The head of the Chicago Principals and Administrators Association said Thursday that her members don’t support merit pay and efforts to reward them with bonuses for student achievement.
“Many principals are uncomfortable with a bonus structure only given to them, when raising student achievement is a team effort,” said Clarice Berry, the group’s president. (Tribune)
As Chicago launches bonus pay for principals, studies show no impact on student achievement. (WBEZ)
Education Week blogger Marilyn Anderson Rhames, a science teacher at a Chicago charter school, talks with CPS CEO Jean-Claude Brizard about his time as a teacher, his impressions of the Chicago Teachers Union, his aggressive reform agenda, and his peculiar management style. Here's Part 1 of the Q&A.

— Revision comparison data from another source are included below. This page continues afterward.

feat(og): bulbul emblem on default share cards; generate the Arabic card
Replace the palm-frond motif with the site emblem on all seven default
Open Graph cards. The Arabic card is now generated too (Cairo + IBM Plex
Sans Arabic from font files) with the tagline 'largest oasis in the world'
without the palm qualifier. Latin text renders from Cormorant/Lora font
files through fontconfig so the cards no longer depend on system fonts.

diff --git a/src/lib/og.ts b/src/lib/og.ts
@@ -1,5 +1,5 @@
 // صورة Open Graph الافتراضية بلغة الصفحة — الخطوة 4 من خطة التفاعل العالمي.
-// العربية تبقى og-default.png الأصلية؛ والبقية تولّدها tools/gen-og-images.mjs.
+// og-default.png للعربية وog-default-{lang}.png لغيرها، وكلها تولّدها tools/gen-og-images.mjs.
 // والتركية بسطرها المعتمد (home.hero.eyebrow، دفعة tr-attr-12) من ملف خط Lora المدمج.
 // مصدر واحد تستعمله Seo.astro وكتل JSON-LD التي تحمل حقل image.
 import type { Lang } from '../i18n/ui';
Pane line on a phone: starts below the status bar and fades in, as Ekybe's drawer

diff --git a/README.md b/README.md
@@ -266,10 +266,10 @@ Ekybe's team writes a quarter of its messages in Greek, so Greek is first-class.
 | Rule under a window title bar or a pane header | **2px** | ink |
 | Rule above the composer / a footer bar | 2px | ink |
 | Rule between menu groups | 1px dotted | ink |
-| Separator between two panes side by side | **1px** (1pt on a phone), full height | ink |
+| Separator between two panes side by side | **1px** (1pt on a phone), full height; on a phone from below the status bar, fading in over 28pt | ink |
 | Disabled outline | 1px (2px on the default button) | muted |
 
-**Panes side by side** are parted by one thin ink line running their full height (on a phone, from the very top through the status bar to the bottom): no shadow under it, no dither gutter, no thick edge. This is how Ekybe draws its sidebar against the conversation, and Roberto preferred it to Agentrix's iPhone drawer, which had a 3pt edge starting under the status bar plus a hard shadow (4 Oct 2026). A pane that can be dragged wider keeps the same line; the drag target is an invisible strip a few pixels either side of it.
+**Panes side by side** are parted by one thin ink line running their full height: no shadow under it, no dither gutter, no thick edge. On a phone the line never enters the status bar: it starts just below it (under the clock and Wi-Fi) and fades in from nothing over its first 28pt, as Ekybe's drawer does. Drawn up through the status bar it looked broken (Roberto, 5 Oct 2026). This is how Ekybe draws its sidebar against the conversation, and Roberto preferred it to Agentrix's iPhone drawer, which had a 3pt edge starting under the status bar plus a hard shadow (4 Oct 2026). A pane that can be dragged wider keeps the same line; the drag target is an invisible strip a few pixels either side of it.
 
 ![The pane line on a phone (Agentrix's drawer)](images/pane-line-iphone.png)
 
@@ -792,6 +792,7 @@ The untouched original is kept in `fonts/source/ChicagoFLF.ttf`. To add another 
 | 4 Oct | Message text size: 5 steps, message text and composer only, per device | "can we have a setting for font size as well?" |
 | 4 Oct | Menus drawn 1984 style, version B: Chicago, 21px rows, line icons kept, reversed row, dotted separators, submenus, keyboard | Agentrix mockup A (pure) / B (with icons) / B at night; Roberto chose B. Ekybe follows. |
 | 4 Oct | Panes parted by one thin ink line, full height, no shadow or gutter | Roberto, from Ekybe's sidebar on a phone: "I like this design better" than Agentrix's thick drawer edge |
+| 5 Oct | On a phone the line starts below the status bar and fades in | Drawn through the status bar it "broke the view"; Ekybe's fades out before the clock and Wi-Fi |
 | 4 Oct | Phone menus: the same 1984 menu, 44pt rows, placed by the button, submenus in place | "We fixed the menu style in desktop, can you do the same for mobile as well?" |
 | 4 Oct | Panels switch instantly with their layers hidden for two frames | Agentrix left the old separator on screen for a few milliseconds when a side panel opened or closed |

Chicago-based Ounce of Prevention Fund is set to receive $3 million in federal Investing in Innovation, or i3, grant funds over the next three years for a pilot project to increase the quality of infant-toddler and preschool programs. (Catalyst)
IN THE STATE
The District 113 Board of Education approved a plan to levy over $92 million for the 2011 tax year. (Highland Park Patch)
IN THE NATION
Durham Public Schools, one of North Carolina's largest school districts, has pledged to end discriminatory practices against Hispanics, responding to a federal civil rights complaint filed by the Southern Poverty Law Center. (Fox News)
The Georgia State Board of Education recommended that the governor should not suspend Atlanta School Board members during a meeting on Wednesday afternoon. (CBSAtlanta.com)
A New York county district attorney’s office has broadened its inquiry into suspected cheating on college admissions exams to at least 35 students in five schools, including students believed to have paid for a stand-in to take the ACT, a standardized test that is growing in popularity in the Northeast, as well as the more common SAT. (The New York Times)